I was thinking about Lego compressors, and just compressors in general, and I thought about how much of a waste the return stroke is. There is almost no resistance from the cylinder on the return stroke, which made me wonder if it could be done faster, leaving more time spent on the compression stroke. As these things go, slower usually means more powerful, so a slower compression stroke could be advantageous. I actually ran into this mechanism on the web without directly looking for it. Check out these nifty mechanism animations here. So I built a quick return mechanism out of Lego, but have yet to test it in a compressor.
Update... I finally tried to build a quick return compressor, and failed miserably. See my pneumatics page.

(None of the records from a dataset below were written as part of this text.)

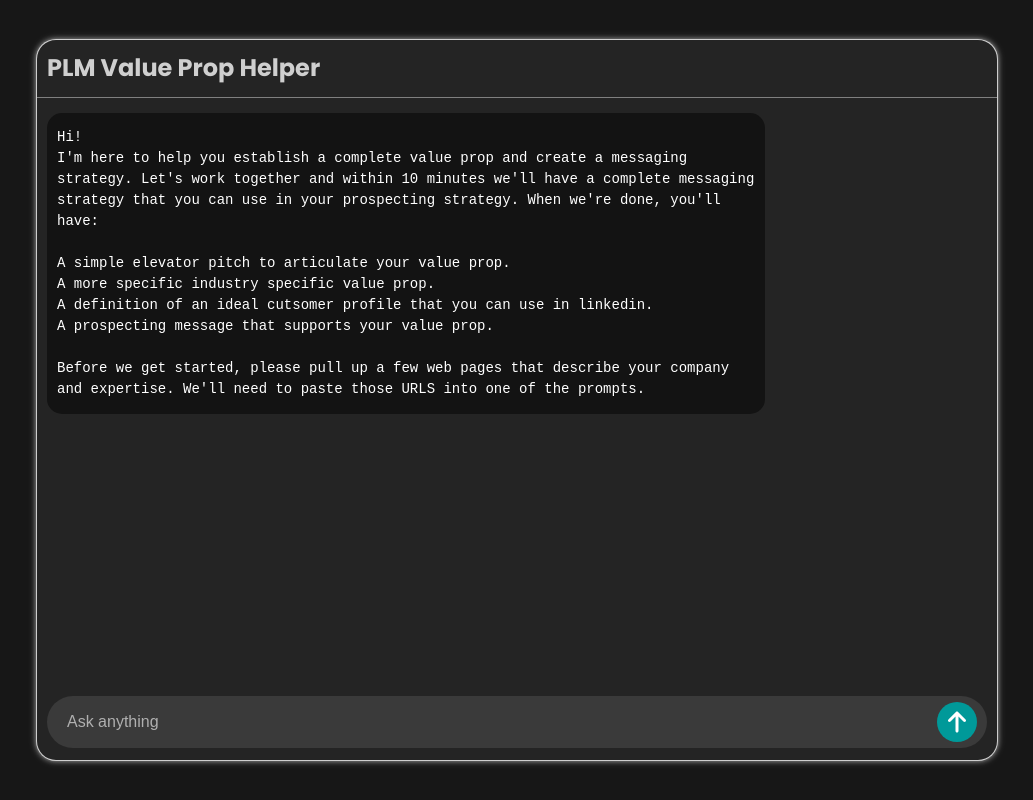
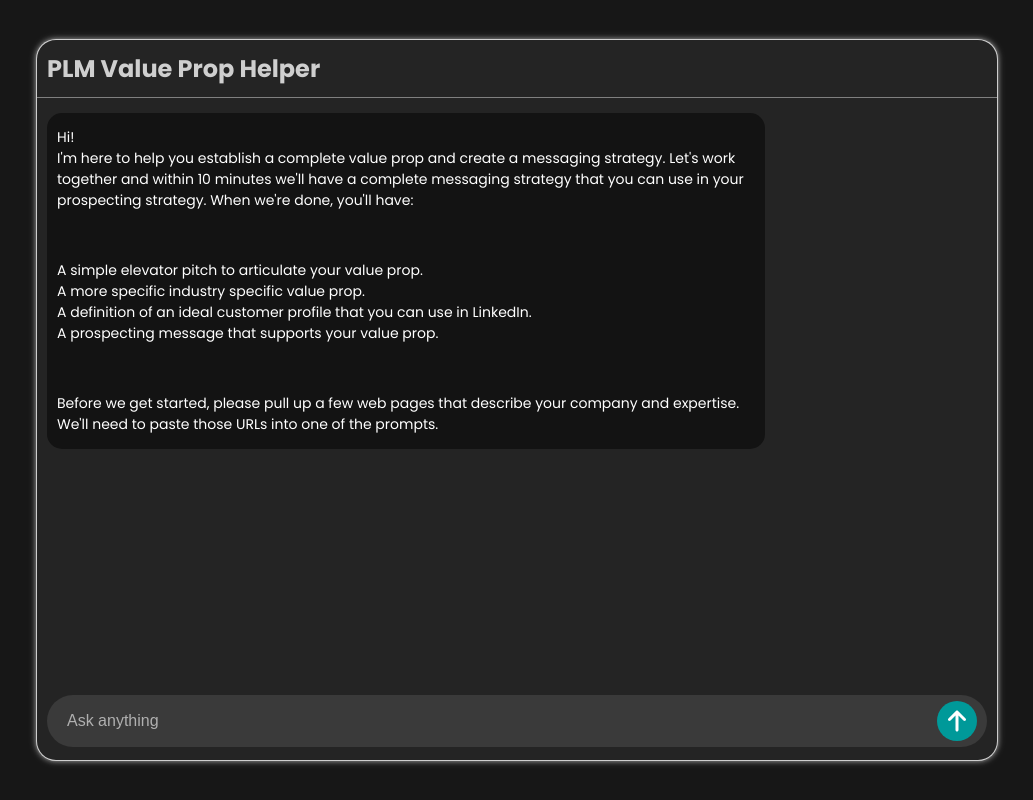
Before and after one commit to Shashhhh/plm_value, a React (Vite) app in the folder plmValue/: page / in a window 1280 px wide. Shown: the whole page, without its empty margins (123-1156 px from the left). Built offline with nearby package versions, Linux system fonts and the light colour scheme; no server answers.

Commit message:
added react markdown

```diff
--- a/package.json
+++ b/package.json
@@ -1,5 +1,7 @@
 {
   "dependencies": {
-    "ldrs": "^1.0.2"
+    "ldrs": "^1.0.2",
+    "react-markdown": "^9.0.1",
+    "remark-gfm": "^4.0.0"
   }
 }
--- a/plmValue/src/App.css
+++ b/plmValue/src/App.css
@@ -42,7 +42,9 @@
     display: flex;
     flex: 10;
     flex-direction: column;
-    margin: 10px;
+    margin-top: 10px;
+    margin-left: 10px;
+    margin-right: 10px;
     overflow-y: auto;
     padding-right: 10px;
 
--- a/plmValue/src/App.jsx
+++ b/plmValue/src/App.jsx
@@ -1,16 +1,20 @@
-import React, {useState, useEffect} from 'react';
+import React, { useState, useEffect } from 'react';
+import ReactMarkdown from 'react-markdown';
 import './App.css';
-import { FaArrowUp } from"react-icons/fa6";
+import { FaArrowUp } from "react-icons/fa6";
 import { useLocation } from 'react-router-dom';
+import {createRoot} from 'react-dom/client'
+import Markdown from 'react-markdown'
+import remarkGfm from 'remark-gfm'
+
 function App() {
 
-  //const location = useLocation();
-  const [messages, setMessages] = useState([{ content: "Hi!\nI'm here to help you establish a complete value prop and create a messaging strategy. Let's work together and within 10 minutes we'll have a complete messaging strategy that you can use in your prospecting strategy. When we're done, you'll have: \n\nA simple elevator pitch to articulate your value prop. \nA more specific industry specific value prop. \nA definition of an ideal cutsomer profile that you can use in linkedin. \nA prospecting message that supports your value prop. \n\nBefore we get started, please pull up a few web pages that describe your company and expertise. We'll need to paste those URLS into one of the prompts.", isUserMessage: false }]);
+  const [messages, setMessages] = useState([{ content: "Hi!\nI'm here to help you establish a complete value prop and create a messaging strategy. Let's work together and within 10 minutes we'll have a complete messaging strategy that you can use in your prospecting strategy. When we're done, you'll have: \n\nA simple elevator pitch to articulate your value prop. \nA more specific industry specific value prop. \nA definition of an ideal customer profile that you can use in LinkedIn. \nA prospecting message that supports your value prop. \n\nBefore we get started, please pull up a few web pages that describe your company and expertise. We'll need to paste those URLs into one of the prompts.", isUserMessage: false }]);
   const [socket, setSocket] = useState(null);
   const [currentMessage, setCurrentMessage] = useState('');
-  //const assistantChoice = new URLSearchParams(location.search).get('assistantChoice');
   const [loading, setLoading] = useState(false);
-  const assistantChoice = "Machinist"
+  const assistantChoice = "Value_prop";
+
   useEffect(() => {
     const ws = new WebSocket(`wss://backend-ckmm.onrender.com/ws/stream/${assistantChoice}/`);
     ws.onopen = () => {
@@ -75,6 +79,7 @@ function App() {
       setCurrentMessage('');
     }
   }, [currentMessage, messages]);
+
   const [input, setInput] = useState('');
   const handleSend = () => {
     if (input.trim() !== '') {
@@ -82,13 +87,12 @@ function App() {
       setInput('');
     }
   };
+
   return (
     <div className="container">
       <div className="chat">
         <div className='pageHeader'>
-        <p>
-          PLM Value Prop Helper
-        </p>
+          <p>PLM Value Prop Helper</p>
         </div>
         <div className='chatScreen'>
           {messages.map((message, index) => (
@@ -96,15 +100,15 @@ function App() {
               key={index}
               className={`messageContainer ${message.isUserMessage ? 'userMessage' : 'responseMessage'}`}
             >
-              <pre className="messageText">
-                {message.content}
-              </pre>
+              <div className="messageText">
+              <Markdown remarkPlugins={[remarkGfm]}>{message.content}</Markdown>
+              </div>
             </div>
           ))}
           {loading && <div className="loading"></div>}
         </div>
         <div className='textInputBox'>
-          <div class="inputWrapper">
+          <div className="inputWrapper">
             <input
               type="text"
               className="textInput"
@@ -115,12 +119,12 @@ function App() {
                 if (e.key === 'Enter') {
                   handleSend();
                 }
-              }}>
-              </input>
-        <button className="sendButton" onClick={handleSend}>
-          <FaArrowUp size={24} color="white" />
-        </button>
-        </div>
+              }}
+            />
+            <button className="sendButton" onClick={handleSend}>
+              <FaArrowUp size={24} color="white" />
+            </button>
+          </div>
         </div>
       </div>
     </div>
```
Also changed, not shown: 1 other file (tests, documents, lock files or other folders).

The way this mechanism works is by a slider rotating about a crank. When the slider is at the top of the crank, it is also furthest away from the pivot point of the bar, meaning it will move the bar slower. As the slider gets closer to the bottom of the crank, it is also closer to the pivot point of the bar, meaning the bar moves faster. To use this in a compressor, you would connect a pump to the axle that is moved back and forth by the slider.